Data shown Start Marker

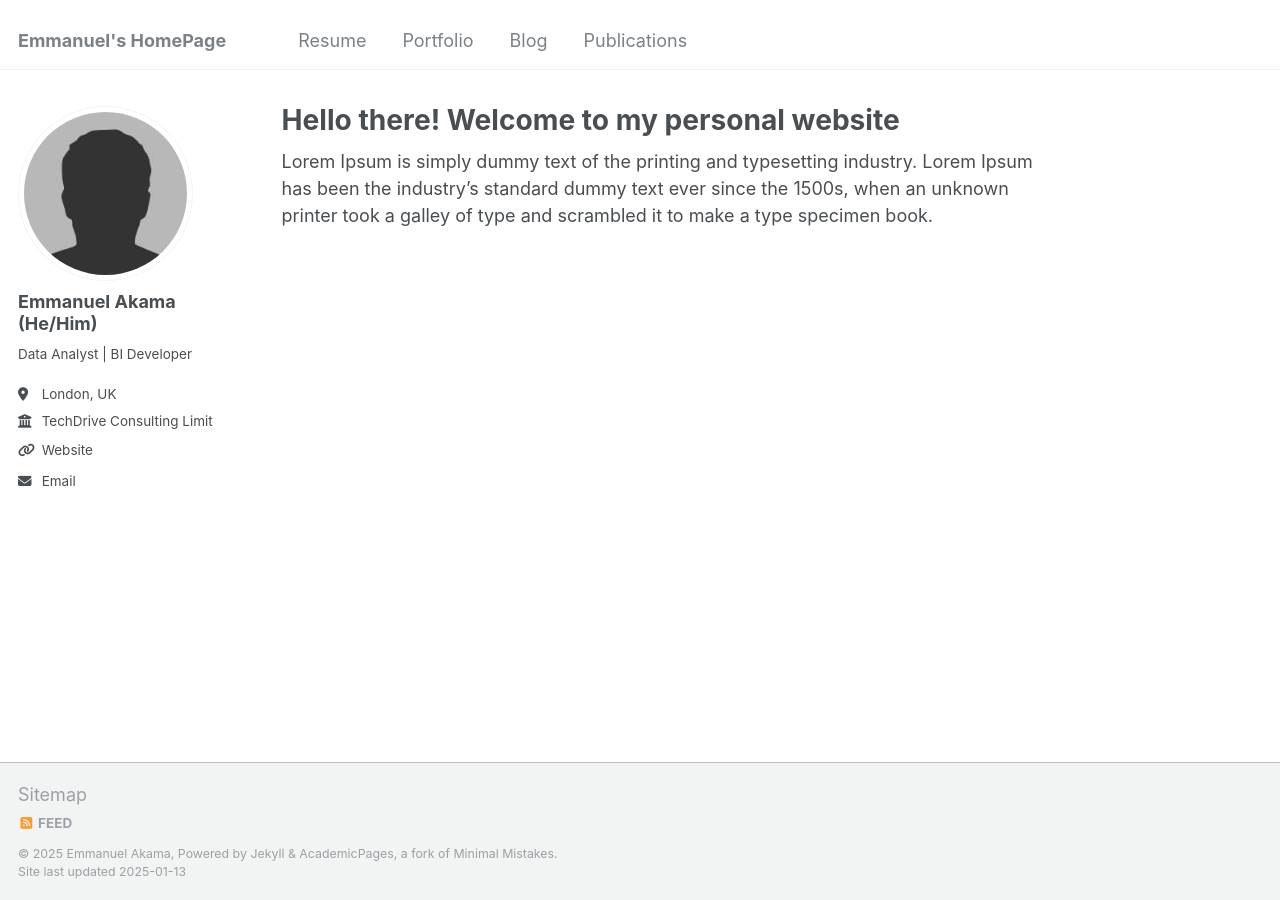
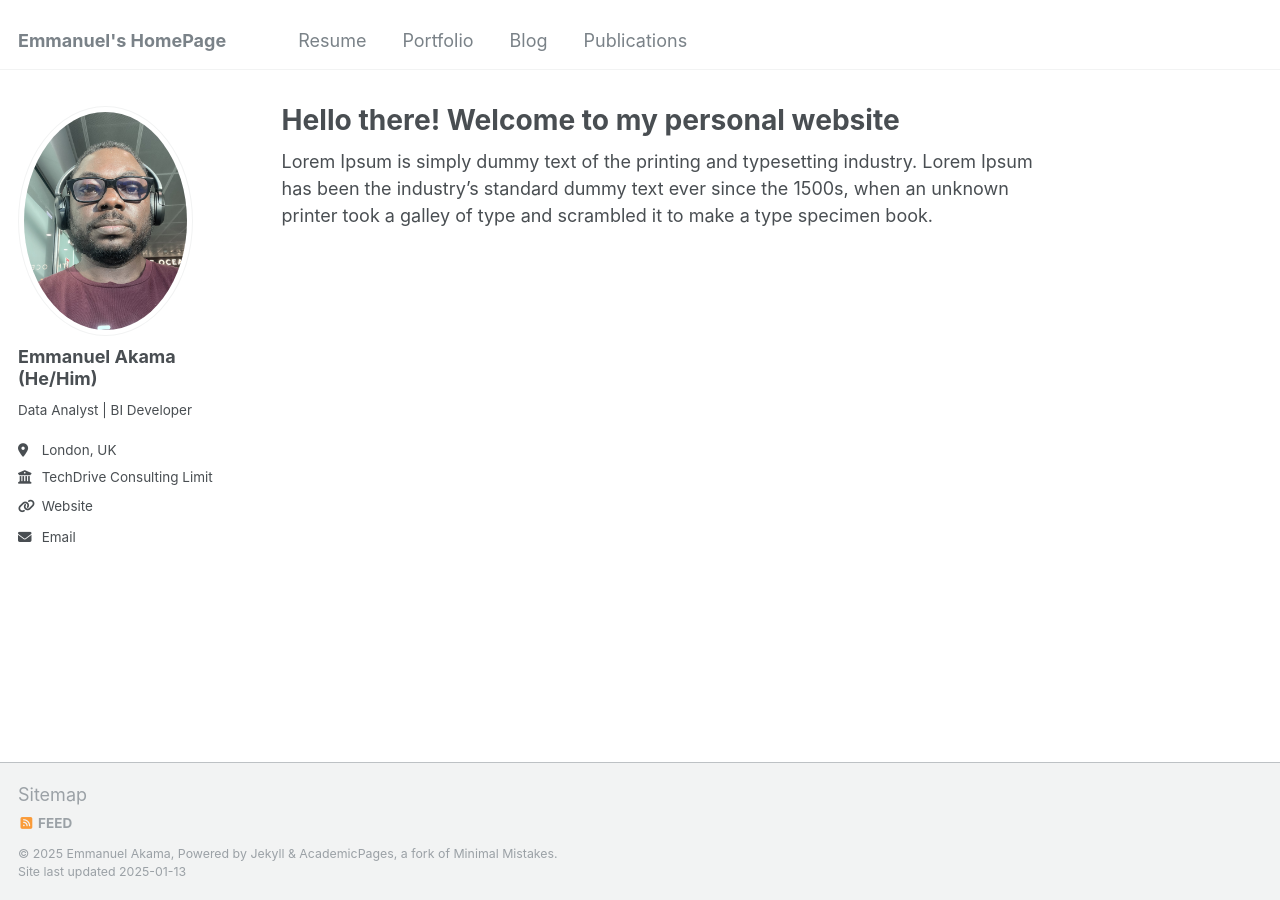
Before and after one commit to Akama-EO/Akama-EO.github.io, a Jekyll site: the page built from _pages/about.md, in a window 1280 px wide. Built offline with Jekyll 4.4.1, drawn with Linux system fonts in a browser that asks for light colours.

Commit message:
Update _config.yml

```diff
--- a/_config.yml
+++ b/_config.yml
@@ -21,7 +21,7 @@ repository               : "akama-eo.github.io"
 #               Additional customization can be done by editing /_includes/author-profile.html
 author:
   # Biographic information
-  avatar           : "bio-photo.jpg"
+  avatar           : "profile_photo.png"
   name             : "Emmanuel Akama (He/Him)"
   pronouns         : "Data Analyst | BI Developer"
   bio              : ""
```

Data shown End Marker

■ What this task involves ■
Each line that includes the string "author" should be copied from the data.

■ Solution to the exercise ■
 #               Additional customization can be done by editing /_includes/author-profile.html
 author:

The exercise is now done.